Anyone that knows me will know that a main part of my day job since 2013 has been doing marketing for a Forex broker. I have been involved with almost every part of marketing a brokerage since then. Despite that I hadn’t actually traded Forex with real money up until mid-2015, but when I did a new world opened up for me. One that I had been trained for over the preceding couple of years. I learned everything in theory, followed the financial news and traded on demo accounts but nothing would prepare me for trading Forex for real. Its not that trading Forex changed my life or anything but the emotional and psychological side of trading cannot be learned from books or in a classroom. The way you feel when you open a position and the market goes with you or against you is really profound. For those of you that havent traded before here are some of the first things I found out:
- I was willing to leave orders open and allow them to take relatively large losses with the hope the market would come back in my favour.
- I was not willing to leave orders open that were in small amounts of profit because I was afraid the market would turn around and my profitable position would turn to a loss.
- Any plan I had in my mind to react to the market before I opened a position was completely dismissed once the position was open; each time I reacted with 99% emotion.
- My heart dropped into my stomach when the market went against me and I felt like a king when the market went my way.
The reactions mentioned above are based on pure emotions and no logic, specifically with points 1 and 2 above logic would dictate you should have the same reaction whether or not you were going to profit or lose. Needless to say my human emotion clouded my logical judgement and lost me money fast as I was basically not willing to take much profits but was willing to let losses run and they often do run very far. I then realised that if I reversed what I was doing it might work in my favour and I may become profitable. Well, I tried but my emotions always blocked me. I also know that even if that might work in the short run it would come to a point where the losses would outweigh the gains, especially when the odds are against us due to the spread. After some psychological adjustment I often let profits run and they came to a point where I achieved very profitable trades but I let them go too far and the market reversed and I lost the gains. It even came to a point when I felt like whenever I placed an order the market would go the opposite direction. It actually felt like the markets were against me in some illogical kind of way. After some time I became good at spotting when a currency pair was trending. However, half of the time I opened a position in the direction of the trend it kept going but I got out too early or waited too long until the trend reversed on itself, sometimes resulting in a loss. I realised seeing where the market was going is one thing but getting in and out of trades at right time to profit is another.

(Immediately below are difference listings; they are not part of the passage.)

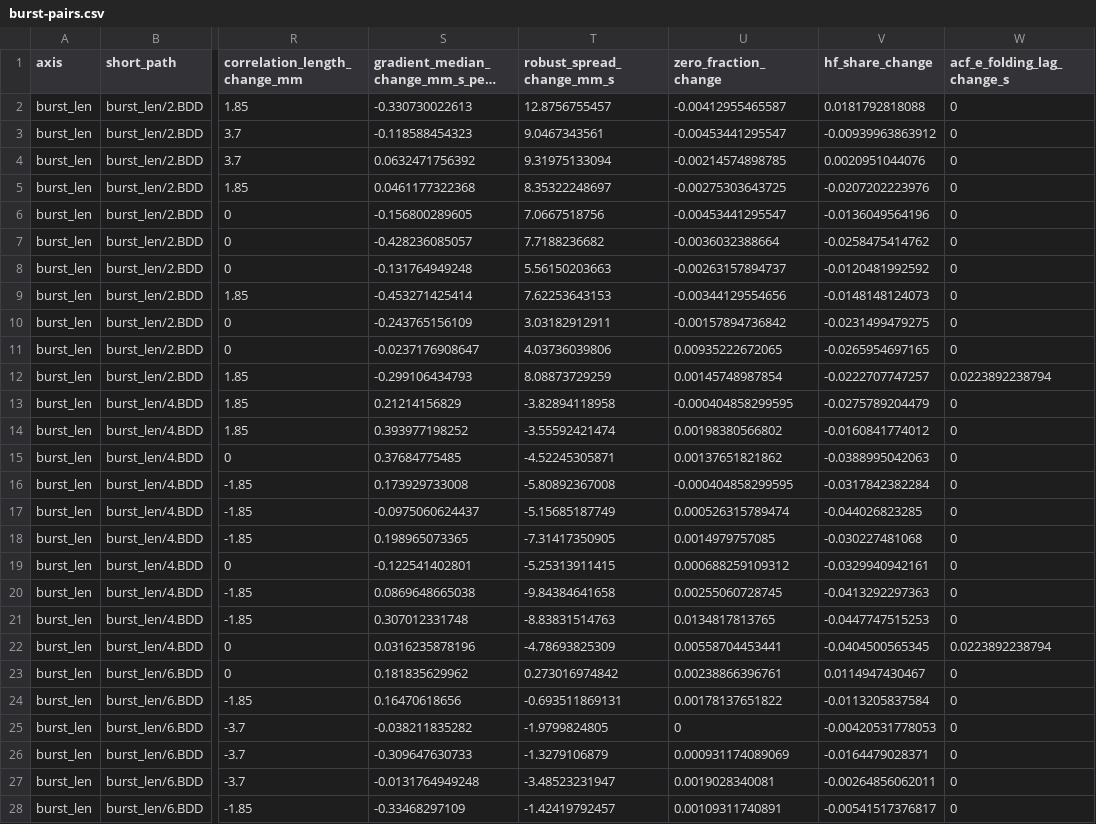
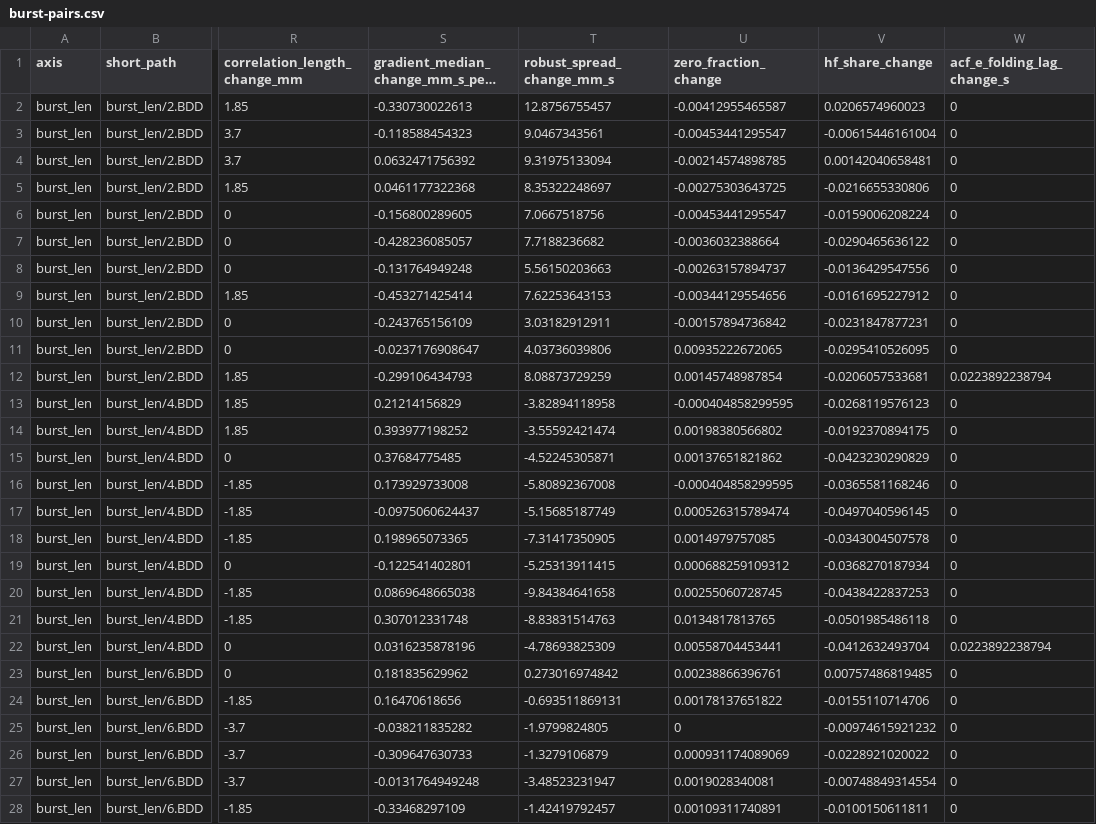
Before and after one commit to ajegorovs/udv-echo-process, a CSV file: reports/mixer-sensitivity-analysis/burst-pairs.csv, drawn as a sheet; only a part is shown, gaps mark what is left out; long unchanged cells end in …; the diff covers the shown part only; the diff names each change by its address in the sheet, - before the commit and + after, or states it on an @@ line.

```diff
--- a/reports/mixer-sensitivity-analysis/burst-pairs.csv
+++ b/reports/mixer-sensitivity-analysis/burst-pairs.csv
-V2 (hf_share_change): 0.0181792818088
+V2 (hf_share_change): 0.0206574960023
-V3 (hf_share_change): -0.00939963863912
+V3 (hf_share_change): -0.00615446161004
-V4 (hf_share_change): 0.0020951044076
+V4 (hf_share_change): 0.00142040658481
-V5 (hf_share_change): -0.0207202223976
+V5 (hf_share_change): -0.0216655330806
-V6 (hf_share_change): -0.0136049564196
+V6 (hf_share_change): -0.0159006208224
-V7 (hf_share_change): -0.0258475414762
+V7 (hf_share_change): -0.0290465636122
-V8 (hf_share_change): -0.0120481992592
+V8 (hf_share_change): -0.0136429547556
-V9 (hf_share_change): -0.0148148124073
+V9 (hf_share_change): -0.0161695227912
-V10 (hf_share_change): -0.0231499479275
+V10 (hf_share_change): -0.0231847877231
-V11 (hf_share_change): -0.0265954697165
+V11 (hf_share_change): -0.0295410526095
-V12 (hf_share_change): -0.0222707747257
+V12 (hf_share_change): -0.0206057533681
-V13 (hf_share_change): -0.0275789204479
+V13 (hf_share_change): -0.0268119576123
-V14 (hf_share_change): -0.0160841774012
+V14 (hf_share_change): -0.0192370894175
-V15 (hf_share_change): -0.0388995042063
+V15 (hf_share_change): -0.0423230290829
-V16 (hf_share_change): -0.0317842382284
+V16 (hf_share_change): -0.0365581168246
-V17 (hf_share_change): -0.044026823285
+V17 (hf_share_change): -0.0497040596145
-V18 (hf_share_change): -0.030227481068
+V18 (hf_share_change): -0.0343004507578
-V19 (hf_share_change): -0.0329940942161
+V19 (hf_share_change): -0.0368270187934
-V20 (hf_share_change): -0.0413292297363
+V20 (hf_share_change): -0.0438422837253
-V21 (hf_share_change): -0.0447747515253
+V21 (hf_share_change): -0.0501985486118
-V22 (hf_share_change): -0.0404500565345
+V22 (hf_share_change): -0.0412632493704
-V23 (hf_share_change): 0.0114947430467
+V23 (hf_share_change): 0.00757486819485
-V24 (hf_share_change): -0.0113205837584
+V24 (hf_share_change): -0.0155110714706
-V25 (hf_share_change): -0.00420531778053
+V25 (hf_share_change): -0.00974615921232
-V26 (hf_share_change): -0.0164479028371
+V26 (hf_share_change): -0.0228921020022
-V27 (hf_share_change): -0.00264856062011
+V27 (hf_share_change): -0.00748849314554
-V28 (hf_share_change): -0.00541517376817
+V28 (hf_share_change): -0.0100150611811
```
Also changed, not shown: 39 edited cells elsewhere in this file, reports/mixer-sensitivity-analysis/burst-levels.csv, reports/mixer-sensitivity-analysis/prf-levels.csv, 17 other files.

One thing I learned is that trading is tough and everyone has to lose money. In fact over the time I have been trading I actually understand more and more of how much of an amateur I am (despite my in-depth knowledge of how brokers operate). There are plenty of popular indicators such as Bollinger Bands, MACD, RSI, Ichimoku and Moving Average to name just a few, there are also some well recognised chart patterns that can be spotted on different timeframes that can indicate where the market is going. On top of that there is a wealth of economic data releases and also macroeconomic news that affects currencies, equities, commodities and indices – all of which have direct or indirect correlation between them. I sometimes open an order simply based on the chart data in front of me and the minute I do so I suddenly ask myself why didn’t I check the recent economic data related to that currency pair and all news in the relevant region on top of using some indicators. It is at that point when I realise my trade was placed based on a hunch and without taking into consideration important information that is available and that serious institutional market participants use (that influence the market direction). Further to that sometimes I do trade based on all the correct research and still the market does the opposite of what I expected. After all of this emotional turmoil I realised two things. Number one, emotions have no place in trading and number two, the markets quite often do what we dont expect, after all if anyone could predict them they would be rich.
An interesting thing about trading is that although I know the odds are against me and that 90% of traders fail (or so they say) I have a feeling inside me telling me I can do it. Sometimes I listen to that feeling and again get disappointed when I lose, but not enough to make me want to give up. Up until now I have only traded small amounts and my losses only outweigh my gains slightly as I am quite careful so I havent felt the need to quit. Actually, I consider the money I lost well worth it because I have learned so much from the whole process. I have actually taken quite a lot from the experience as it has helped me understand traders better and what they look for in a broker. This is invaluable information in my line of work and it is something I had to take the initiative to do myself. No company training course could do that for me.
There is one question that seriously gets to me though. Would I be able to trade profitably one day if I stuck with it? I know I will never know the answer to that question as I figured out I could make more money spending my time doing something constructive and without the risk of losing money. So, I guess I will never find out!